DIRECTIONS FOR THIS TASK: When you return the data, keep every line exactly as it is and leave out the pictures.

MATERIAL TO PROCESS:
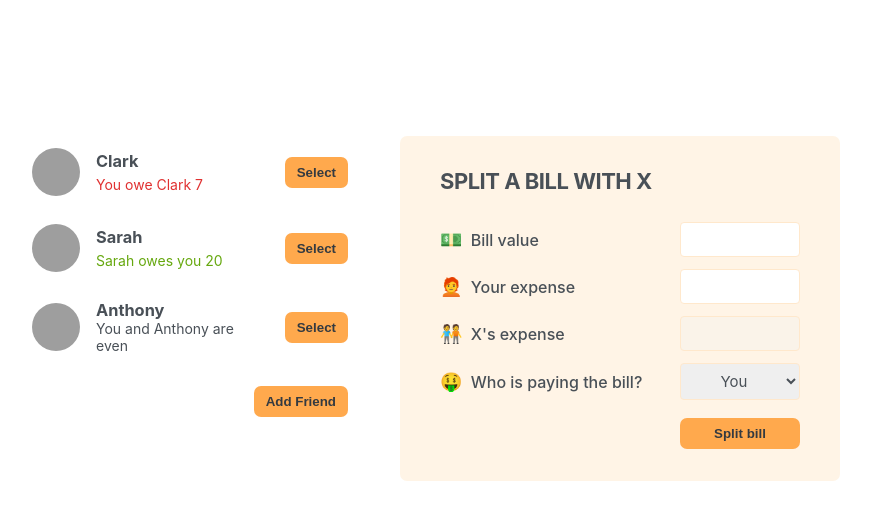
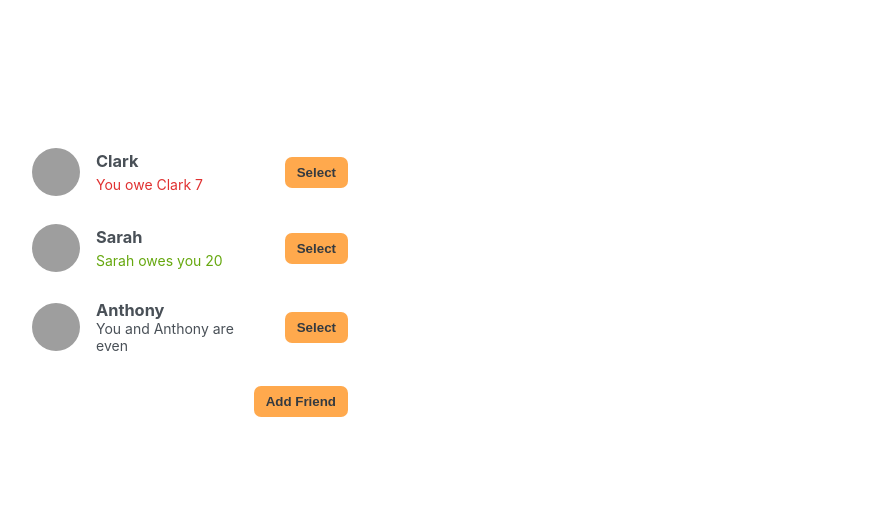
Before and after one commit to karthickeyan-dev/eat-n-split, a React (Vite) app: page / in a window 1280 px wide. Shown: the top 520 px of the page, without its empty margins (210-1081 px from the left). Built offline with nearby package versions, Linux system fonts and the light colour scheme; grey boxes are pictures that could not be loaded.

Commit message:
add friend selection and bill splitting functionality

```diff
--- a/src/App.jsx
+++ b/src/App.jsx
@@ -24,9 +24,11 @@ const initialFriends = [
 export default function App() {
   const [friends, setFriends] = useState(initialFriends);
   const [showAddFriend, setShowAddFriend] = useState(false);
+  const [selectedFriend, SetSelectedFriend] = useState(null);
 
   const handleShowAddForm = function () {
     setShowAddFriend(show => !show);
+    SetSelectedFriend(null);
   };
 
   const handleAddFriend = function (newFriend) {
@@ -34,16 +36,42 @@ export default function App() {
     setShowAddFriend(false);
   };
 
+  const handleSelectedFriend = function (friend) {
+    SetSelectedFriend(friend);
+    setShowAddFriend(false);
+  };
+
+  const handleUpdateBalance = function (value) {
+    setFriends(friends =>
+      friends.map(friend =>
+        friend.id === selectedFriend.id
+          ? { ...friend, balance: friend.balance + value }
+          : friend
+      )
+    );
+
+    SetSelectedFriend(null);
+  };
+
   return (
     <div className="app">
       <div className="sidebar">
-        <FriendsList friends={friends} />
+        <FriendsList
+          friends={friends}
+          selectedFriend={selectedFriend}
+          onSelectedFriend={handleSelectedFriend}
+        />
         {showAddFriend && <FormAddFriend onAddFriend={handleAddFriend} />}
         <Button handleClick={handleShowAddForm}>
           {showAddFriend ? 'Close' : 'Add Friend'}
         </Button>
       </div>
-      <FormSplitBill />
+      {selectedFriend && (
+        <FormSplitBill
+          selectedFriend={selectedFriend}
+          onUpdateBalance={handleUpdateBalance}
+        />
+      )}
     </div>
   );
 }
@@ -56,39 +84,43 @@ function Button({ children, handleClick }) {
   );
 }
 
-function FriendsList({ friends }) {
+function FriendsList({ friends, selectedFriend, onSelectedFriend }) {
   // const friends = initialFriends;
   return (
     <ul>
       {friends.map(friend => (
         <Friend
-          name={friend.name}
-          image={friend.image}
-          balance={friend.balance}
+          friend={friend}
           key={friend.id}
+          selectedFriend={selectedFriend}
+          onSelectedFriend={onSelectedFriend}
         />
       ))}
     </ul>
   );
 }
 
-function Friend({ name, image, balance }) {
+function Friend({ friend, selectedFriend, onSelectedFriend }) {
+  const isSelected = selectedFriend === friend;
+
   return (
-    <li>
-      <img src={image} alt={name} />
-      <h3>{name}</h3>
-      {balance < 0 && (
+    <li className={isSelected ? 'selected' : ''}>
+      <img src={friend.image} alt={friend.name} />
+      <h3>{friend.name}</h3>
+      {friend.balance < 0 && (
         <p className="red">
-          You owe {name} {Math.abs(balance)}
+          You owe {friend.name} {Math.abs(friend.balance)}
         </p>
       )}
-      {balance > 0 && (
+      {friend.balance > 0 && (
         <p className="green">
-          {name} owes you {Math.abs(balance)}
+          {friend.name} owes you {Math.abs(friend.balance)}
         </p>
       )}
-      {balance === 0 && <p>You and {name} are even</p>}
-      <Button>Select</Button>
+      {friend.balance === 0 && <p>You and {friend.name} are even</p>}
+      <Button handleClick={() => onSelectedFriend(isSelected ? null : friend)}>
+        {isSelected ? 'Close' : 'Select'}
+      </Button>
     </li>
   );
 }
@@ -135,20 +167,42 @@ function FormAddFriend({ onAddFriend }) {
   );
 }
 
-function FormSplitBill() {
+function FormSplitBill({ selectedFriend, onUpdateBalance }) {
+  const [bill, setBill] = useState(0);
+  const [expense, setExpense] = useState(0);
+  const [payee, setPayee] = useState('you');
+  const friendExpense = bill - expense;
+
+  const handleSplitBill = function (e) {
+    e.preventDefault();
+
+    if (!bill) return;
+
+    onUpdateBalance(payee === 'you' ? friendExpense : -expense);
+  };
+
   return (
-    <form className="form-split-bill">
-      <h2>Split a Bill with X</h2>
+    <form className="form-split-bill" onSubmit={handleSplitBill}>
+      <h2>Split a Bill with {selectedFriend.name}</h2>
       <label>💵 Bill value</label>
-      <input type="number"></input>
+      <input
+        type="number"
+        value={bill}
+        onChange={e => setBill(Number(e.target.value))}
+      ></input>
       <label>🧑‍🦰 Your expense</label>
-      <input type="number"></input>
-      <label>🧑‍🤝‍🧑 X's expense</label>
-      <input type="number" disabled></input>
+      <input
+        type="number"
+        max={bill}
+        value={expense}
+        onChange={e => setExpense(Number(e.target.value))}
+      ></input>
+      <label>🧑‍🤝‍🧑 {selectedFriend.name}'s expense</label>
+      <input type="number" value={friendExpense} disabled></input>
       <label>🤑 Who is paying the bill?</label>
-      <select>
-        <option>You</option>
-        <option>X</option>
+      <select value={payee} onChange={e => setPayee(e.target.value)}>
+        <option value="you">You</option>
+        <option value="friend">{selectedFriend.name}</option>
       </select>
       <Button>Split bill</Button>
     </form>
```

ANSWER TO THIS TASK:
Before and after one commit to karthickeyan-dev/eat-n-split, a React (Vite) app: page / in a window 1280 px wide. Shown: the top 520 px of the page, without its empty margins (210-1081 px from the left). Built offline with nearby package versions, Linux system fonts and the light colour scheme; grey boxes are pictures that could not be loaded.

Commit message:
add friend selection and bill splitting functionality

```diff
--- a/src/App.jsx
+++ b/src/App.jsx
@@ -24,9 +24,11 @@ const initialFriends = [
 export default function App() {
   const [friends, setFriends] = useState(initialFriends);
   const [showAddFriend, setShowAddFriend] = useState(false);
+  const [selectedFriend, SetSelectedFriend] = useState(null);
 
   const handleShowAddForm = function () {
     setShowAddFriend(show => !show);
+    SetSelectedFriend(null);
   };
 
   const handleAddFriend = function (newFriend) {
@@ -34,16 +36,42 @@ export default function App() {
     setShowAddFriend(false);
   };
 
+  const handleSelectedFriend = function (friend) {
+    SetSelectedFriend(friend);
+    setShowAddFriend(false);
+  };
+
+  const handleUpdateBalance = function (value) {
+    setFriends(friends =>
+      friends.map(friend =>
+        friend.id === selectedFriend.id
+          ? { ...friend, balance: friend.balance + value }
+          : friend
+      )
+    );
+
+    SetSelectedFriend(null);
+  };
+
   return (
     <div className="app">
       <div className="sidebar">
-        <FriendsList friends={friends} />
+        <FriendsList
+          friends={friends}
+          selectedFriend={selectedFriend}
+          onSelectedFriend={handleSelectedFriend}
+        />
         {showAddFriend && <FormAddFriend onAddFriend={handleAddFriend} />}
         <Button handleClick={handleShowAddForm}>
           {showAddFriend ? 'Close' : 'Add Friend'}
         </Button>
       </div>
-      <FormSplitBill />
+      {selectedFriend && (
+        <FormSplitBill
+          selectedFriend={selectedFriend}
+          onUpdateBalance={handleUpdateBalance}
+        />
+      )}
     </div>
   );
 }
@@ -56,39 +84,43 @@ function Button({ children, handleClick }) {
   );
 }
 
-function FriendsList({ friends }) {
+function FriendsList({ friends, selectedFriend, onSelectedFriend }) {
   // const friends = initialFriends;
   return (
     <ul>
       {friends.map(friend => (
         <Friend
-          name={friend.name}
-          image={friend.image}
-          balance={friend.balance}
+          friend={friend}
           key={friend.id}
+          selectedFriend={selectedFriend}
+          onSelectedFriend={onSelectedFriend}
         />
       ))}
     </ul>
   );
 }
 
-function Friend({ name, image, balance }) {
+function Friend({ friend, selectedFriend, onSelectedFriend }) {
+  const isSelected = selectedFriend === friend;
+
   return (
-    <li>
-      <img src={image} alt={name} />
-      <h3>{name}</h3>
-      {balance < 0 && (
+    <li className={isSelected ? 'selected' : ''}>
+      <img src={friend.image} alt={friend.name} />
+      <h3>{friend.name}</h3>
+      {friend.balance < 0 && (
         <p className="red">
-          You owe {name} {Math.abs(balance)}
+          You owe {friend.name} {Math.abs(friend.balance)}
         </p>
       )}
-      {balance > 0 && (
+      {friend.balance > 0 && (
         <p className="green">
-          {name} owes you {Math.abs(balance)}
+          {friend.name} owes you {Math.abs(friend.balance)}
         </p>
       )}
-      {balance === 0 && <p>You and {name} are even</p>}
-      <Button>Select</Button>
+      {friend.balance === 0 && <p>You and {friend.name} are even</p>}
+      <Button handleClick={() => onSelectedFriend(isSelected ? null : friend)}>
+        {isSelected ? 'Close' : 'Select'}
+      </Button>
     </li>
   );
 }
@@ -135,20 +167,42 @@ function FormAddFriend({ onAddFriend }) {
   );
 }
 
-function FormSplitBill() {
+function FormSplitBill({ selectedFriend, onUpdateBalance }) {
+  const [bill, setBill] = useState(0);
+  const [expense, setExpense] = useState(0);
+  const [payee, setPayee] = useState('you');
+  const friendExpense = bill - expense;
+
+  const handleSplitBill = function (e) {
+    e.preventDefault();
+
+    if (!bill) return;
+
+    onUpdateBalance(payee === 'you' ? friendExpense : -expense);
+  };
+
   return (
-    <form className="form-split-bill">
-      <h2>Split a Bill with X</h2>
+    <form className="form-split-bill" onSubmit={handleSplitBill}>
+      <h2>Split a Bill with {selectedFriend.name}</h2>
       <label>💵 Bill value</label>
-      <input type="number"></input>
+      <input
+        type="number"
+        value={bill}
+        onChange={e => setBill(Number(e.target.value))}
+      ></input>
       <label>🧑‍🦰 Your expense</label>
-      <input type="number"></input>
-      <label>🧑‍🤝‍🧑 X's expense</label>
-      <input type="number" disabled></input>
+      <input
+        type="number"
+        max={bill}
+        value={expense}
+        onChange={e => setExpense(Number(e.target.value))}
+      ></input>
+      <label>🧑‍🤝‍🧑 {selectedFriend.name}'s expense</label>
+      <input type="number" value={friendExpense} disabled></input>
       <label>🤑 Who is paying the bill?</label>
-      <select>
-        <option>You</option>
-        <option>X</option>
+      <select value={payee} onChange={e => setPayee(e.target.value)}>
+        <option value="you">You</option>
+        <option value="friend">{selectedFriend.name}</option>
       </select>
       <Button>Split bill</Button>
     </form>
```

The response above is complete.